This year, in addition to building the annual party pavilion, P.S.1 and MoMA are celebrating the tenth anniversary of the Young Architects Program (YAP) with two exhibitions: a survey of the program’s history in Queens, and a small show on 2009’s five finalists in Manhattan. The shows offer an opportunity to reflect on the program’s overall impact and to give some context to this year’s scheme, Afterparty, designed by the talented architects MOS.
All photographs victoria Monjo; rendering courtesy MOS
Afterparty, according to a wall text at MoMA, “presents the minimum essentials of space, structure, and environment. The title refers to contemporary architecture’s obligation, in the current economic and ecological crisis, to seek out and take on new roles—in a period of renewed austerity ‘after the party,’ so to speak.”

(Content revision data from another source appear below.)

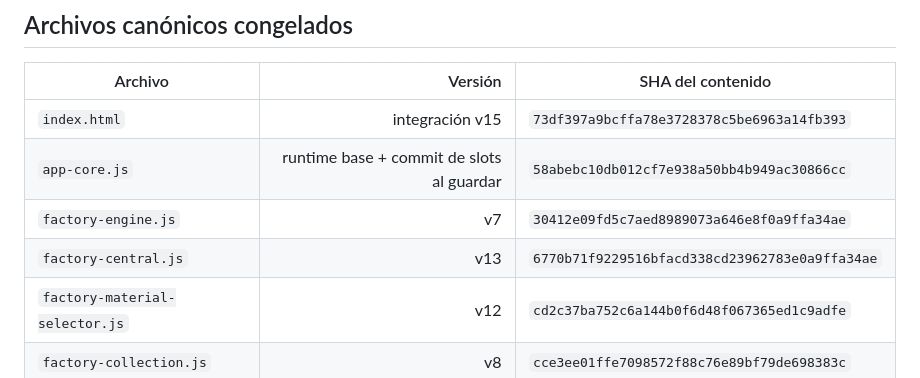
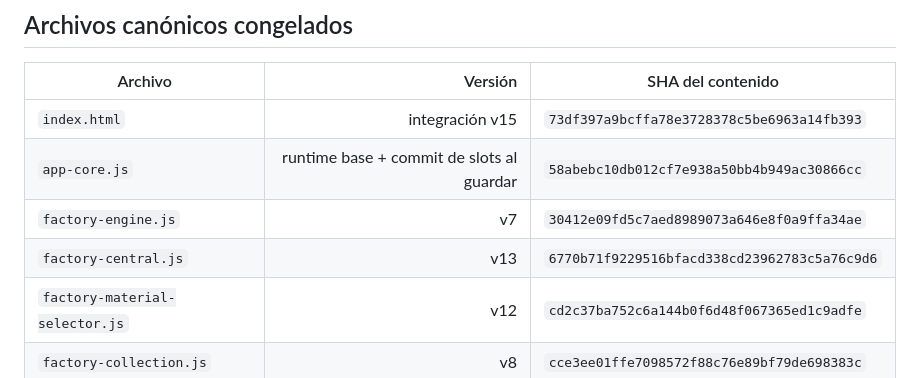
Before and after one commit to eliasmartinezcultural-glitch/fabrica-chanar, a Markdown page: FACTORY-FREEZE.md, the part around the change. Rendered like a GitHub page.

Commit message:
freeze: corregir SHA canónico final

```diff
--- a/FACTORY-FREEZE.md
+++ b/FACTORY-FREEZE.md
@@ -29,7 +29,7 @@ La arquitectura funcional consolidada queda congelada sobre una sola cadena de p
 | `index.html` | integración v15 | `73df397a9bcffa78e3728378c5be6963a14fb393` |
 | `app-core.js` | runtime base + commit de slots al guardar | `58abebc10db012cf7e938a50bb4b949ac30866cc` |
 | `factory-engine.js` | v7 | `30412e09fd5c7aed8989073a646e8f0a9ffa34ae` |
-| `factory-central.js` | v13 | `6770b71f9229516bfacd338cd23962783e0a9ffa34ae` |
+| `factory-central.js` | v13 | `6770b71f9229516bfacd338cd23962783c5a76c9d6` |
 | `factory-material-selector.js` | v12 | `cd2c37ba752c6a144b0f6d48f067365ed1c9adfe` |
 | `factory-collection.js` | v8 | `cce3ee01ffe7098572f88c76e89bf79de698383c` |
 | `factory-preview-audit.js` | v5 | `8f7325beb375f17237e66f780a427c0d724e4033` |
```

Rather than austerity, the renderings spoke to a gloom very much in the air at the beginning of the year when the selection was announced. It simultaneously evoked industrial ruins and primitive huts. The complex sequence of tower cones and the generally heavy appearance, however, seemed to reject a minimal approach to structure and spatial experience. The entry’s moody, enigmatic quality overshadowed such concerns, however, with a provocative beauty.
As built, Afterparty is hardly photogenic, and is not so alluring in person—all awkward proportions and lumpy surfaces. The thatched exterior, which in the renderings was to be variegated from grays and brown to almost white, appears to be an almost uniformly brown mat of fake fur. One has to touch the hot and scratchy surface—which is supposed to provide comfort in an already hot and dusty P.S.1 courtyard—to realize it is made of natural vegetation, not synthetic material.

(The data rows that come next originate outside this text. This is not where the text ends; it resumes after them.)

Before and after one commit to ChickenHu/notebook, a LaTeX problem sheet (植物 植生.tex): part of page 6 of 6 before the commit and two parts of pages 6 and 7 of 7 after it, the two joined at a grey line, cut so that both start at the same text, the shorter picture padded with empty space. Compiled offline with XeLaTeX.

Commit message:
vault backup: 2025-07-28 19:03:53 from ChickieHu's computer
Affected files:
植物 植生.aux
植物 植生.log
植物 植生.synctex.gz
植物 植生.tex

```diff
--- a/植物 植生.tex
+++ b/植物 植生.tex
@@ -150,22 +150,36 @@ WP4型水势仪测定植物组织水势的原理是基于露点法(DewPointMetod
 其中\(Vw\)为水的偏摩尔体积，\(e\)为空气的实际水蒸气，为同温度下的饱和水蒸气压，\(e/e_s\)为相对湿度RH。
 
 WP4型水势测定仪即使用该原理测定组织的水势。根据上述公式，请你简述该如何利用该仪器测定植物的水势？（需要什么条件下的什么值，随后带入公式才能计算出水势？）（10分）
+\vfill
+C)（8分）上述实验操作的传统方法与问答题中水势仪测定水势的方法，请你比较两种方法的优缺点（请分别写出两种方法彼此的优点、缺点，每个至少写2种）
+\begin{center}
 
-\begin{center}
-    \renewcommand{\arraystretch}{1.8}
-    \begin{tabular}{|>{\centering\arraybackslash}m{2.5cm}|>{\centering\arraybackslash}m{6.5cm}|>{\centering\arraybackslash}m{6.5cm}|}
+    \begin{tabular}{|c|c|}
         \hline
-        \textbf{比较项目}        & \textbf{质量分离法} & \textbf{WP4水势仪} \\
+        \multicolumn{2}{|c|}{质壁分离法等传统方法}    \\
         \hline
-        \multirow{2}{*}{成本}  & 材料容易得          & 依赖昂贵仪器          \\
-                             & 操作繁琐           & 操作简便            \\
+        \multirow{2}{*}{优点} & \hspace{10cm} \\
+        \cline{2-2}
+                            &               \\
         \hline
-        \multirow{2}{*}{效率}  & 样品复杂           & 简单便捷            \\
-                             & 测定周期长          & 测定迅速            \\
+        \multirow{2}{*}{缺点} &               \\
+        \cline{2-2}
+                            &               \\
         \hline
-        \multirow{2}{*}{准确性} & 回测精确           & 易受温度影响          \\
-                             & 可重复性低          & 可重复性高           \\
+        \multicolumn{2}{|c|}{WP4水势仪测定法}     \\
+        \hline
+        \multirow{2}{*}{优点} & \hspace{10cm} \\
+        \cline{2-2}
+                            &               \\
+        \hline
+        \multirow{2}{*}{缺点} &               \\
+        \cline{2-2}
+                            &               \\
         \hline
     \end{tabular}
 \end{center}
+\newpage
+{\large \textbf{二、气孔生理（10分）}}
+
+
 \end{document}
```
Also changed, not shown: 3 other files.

The material is affixed to a cheap-looking mylar netting visible underneath. The structure is a system of standard aluminum fence poles. Inside, the experience is somewhat better. Afterparty offers plenty of shade, and some cooling, though that seems to come as much from the mechanical sprinklers installed in the cones as from the much-touted chimney effect of the cones’ design.
In truth, this rendering-versus-reality problem has dogged YAP throughout its history. Few of the previous pavilions had done much to temper the harsh environment of the walled courtyard, and most have been poorly constructed and fared badly over the course of the summer. These results spring from the constraints of a compressed timeline and a tiny budget. Many teams have tried to overcome these limitations with outside donations and hordes of student laborers. But this is also the result of a program that has privileged the kind of showy formalism that Afterparty claims to critique, while in fact merely wrapping it in a scratchy fur coat.
MoMA may be tacitly acknowledging the shortcomings of the project in its small exhibition: There are no photographs of the project as built, only those beautiful renderings. Both exhibitions tout the program as a launching pad for young firms, and this has often been the case. As YAP moves into its second decade, however, both institutions would be well served by examining more closely the process and priorities of the program.
The construction schedule could be extended or the budget expanded. Materials could be provided in advance or recycled from year to year. The program should emphasize innovations in construction and quality building just as it emphasizes form-making. In the ten years since YAP was launched, architecture has claimed a larger place in the public’s imagination. As it moves into adolescence, YAP should deliver compelling temporary architecture, not just compelling images.
A version of this article appeared in AN_07.29.2009.